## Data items

= = = = = = =

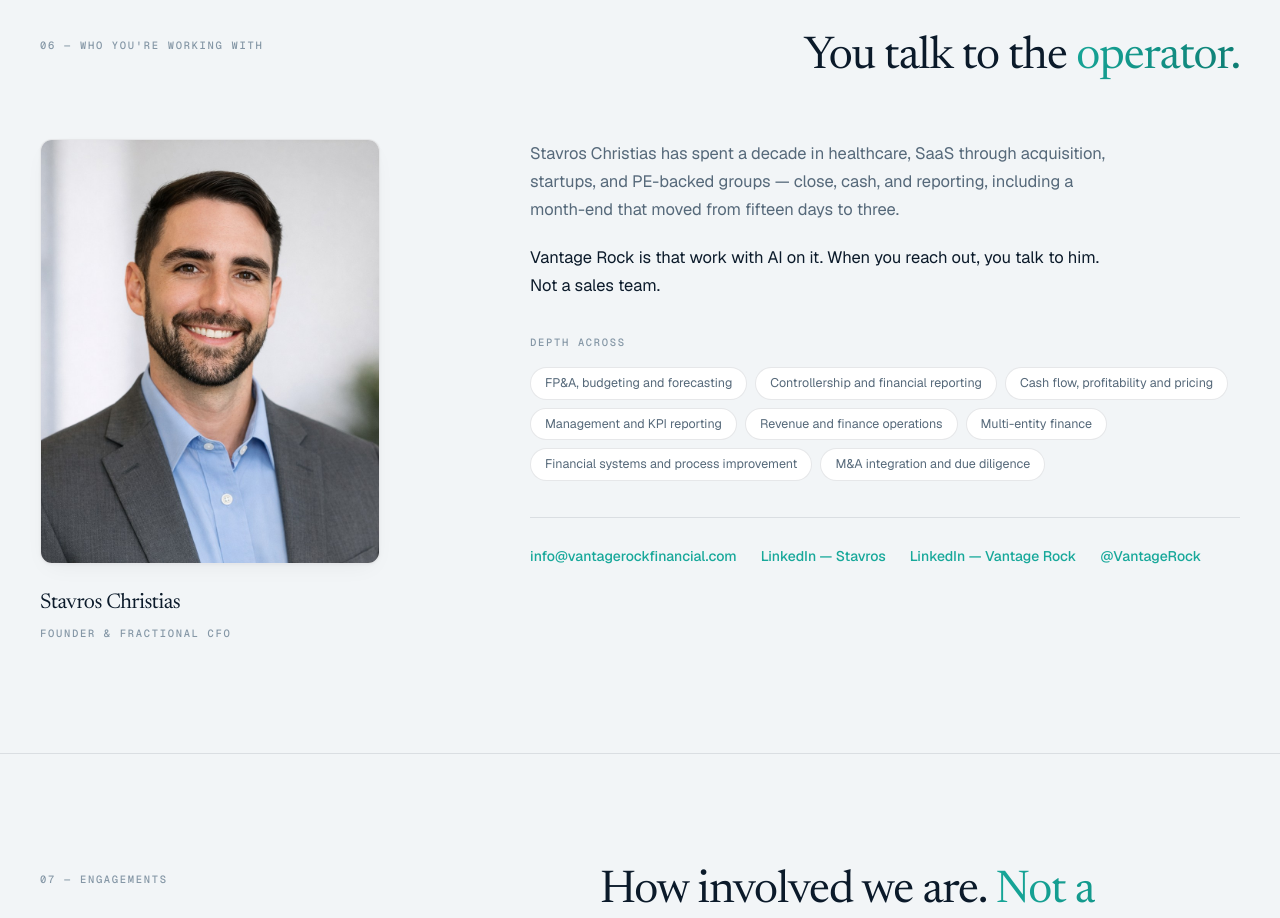
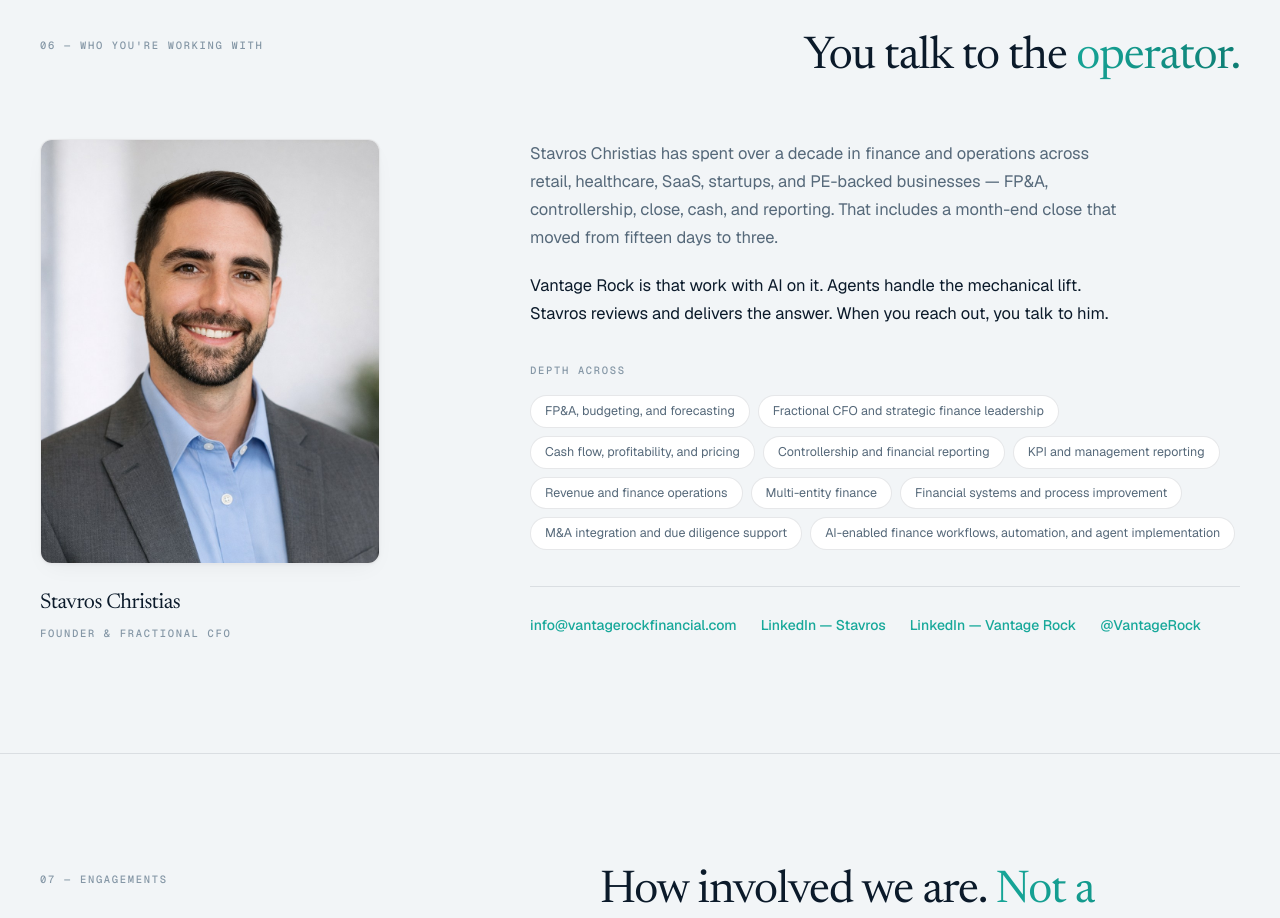
Before and after one commit to sagesummitcapital/vantage-rock, a Next.js app: page / in a window 1280 px wide. Shown: the part 6240-7158 px from the top of the page. Built offline with nearby package versions, Linux system fonts and the light colour scheme; no server answers.

Commit message:
About: Claude pass + retail before healthcare

```diff
--- a/components/sections/About.tsx
+++ b/components/sections/About.tsx
@@ -11,14 +11,16 @@
 } from "@/lib/site";
 
 const depth = [
-  "FP&A, budgeting and forecasting",
+  "FP&A, budgeting, and forecasting",
+  "Fractional CFO and strategic finance leadership",
+  "Cash flow, profitability, and pricing",
   "Controllership and financial reporting",
-  "Cash flow, profitability and pricing",
-  "Management and KPI reporting",
+  "KPI and management reporting",
   "Revenue and finance operations",
   "Multi-entity finance",
   "Financial systems and process improvement",
-  "M&A integration and due diligence",
+  "M&A integration and due diligence support",
+  "AI-enabled finance workflows, automation, and agent implementation",
 ];
 
 const links = [
@@ -69,13 +71,16 @@
           <Reveal delay={0.12}>
             <div className="max-w-[600px] space-y-5 text-[16.5px] leading-[1.7] text-ink-muted">
               <p>
-                Stavros Christias has spent a decade in healthcare, SaaS through
-                acquisition, startups, and PE-backed groups — close, cash, and
-                reporting, including a month-end that moved from fifteen days to three.
+                Stavros Christias has spent over a decade in finance and
+                operations across retail, healthcare, SaaS, startups, and
+                PE-backed businesses — FP&amp;A, controllership, close, cash, and
+                reporting. That includes a month-end close that moved from
+                fifteen days to three.
               </p>
               <p className="text-ink">
-                Vantage Rock is that work with AI on it. When you reach out, you talk
-                to him. Not a sales team.
+                Vantage Rock is that work with AI on it. Agents handle the
+                mechanical lift. Stavros reviews and delivers the answer. When
+                you reach out, you talk to him.
               </p>
             </div>
 
```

= = = = = = =

## DIRECTIONS FOR THIS TASK
Would you please print out all the records above exactly, minus any pictures?

## YOUR SOLUTION
Before and after one commit to sagesummitcapital/vantage-rock, a Next.js app: page / in a window 1280 px wide. Shown: the part 6240-7158 px from the top of the page. Built offline with nearby package versions, Linux system fonts and the light colour scheme; no server answers.

Commit message:
About: Claude pass + retail before healthcare

```diff
--- a/components/sections/About.tsx
+++ b/components/sections/About.tsx
@@ -11,14 +11,16 @@
 } from "@/lib/site";
 
 const depth = [
-  "FP&A, budgeting and forecasting",
+  "FP&A, budgeting, and forecasting",
+  "Fractional CFO and strategic finance leadership",
+  "Cash flow, profitability, and pricing",
   "Controllership and financial reporting",
-  "Cash flow, profitability and pricing",
-  "Management and KPI reporting",
+  "KPI and management reporting",
   "Revenue and finance operations",
   "Multi-entity finance",
   "Financial systems and process improvement",
-  "M&A integration and due diligence",
+  "M&A integration and due diligence support",
+  "AI-enabled finance workflows, automation, and agent implementation",
 ];
 
 const links = [
@@ -69,13 +71,16 @@
           <Reveal delay={0.12}>
             <div className="max-w-[600px] space-y-5 text-[16.5px] leading-[1.7] text-ink-muted">
               <p>
-                Stavros Christias has spent a decade in healthcare, SaaS through
-                acquisition, startups, and PE-backed groups — close, cash, and
-                reporting, including a month-end that moved from fifteen days to three.
+                Stavros Christias has spent over a decade in finance and
+                operations across retail, healthcare, SaaS, startups, and
+                PE-backed businesses — FP&amp;A, controllership, close, cash, and
+                reporting. That includes a month-end close that moved from
+                fifteen days to three.
               </p>
               <p className="text-ink">
-                Vantage Rock is that work with AI on it. When you reach out, you talk
-                to him. Not a sales team.
+                Vantage Rock is that work with AI on it. Agents handle the
+                mechanical lift. Stavros reviews and delivers the answer. When
+                you reach out, you talk to him.
               </p>
             </div>
 
```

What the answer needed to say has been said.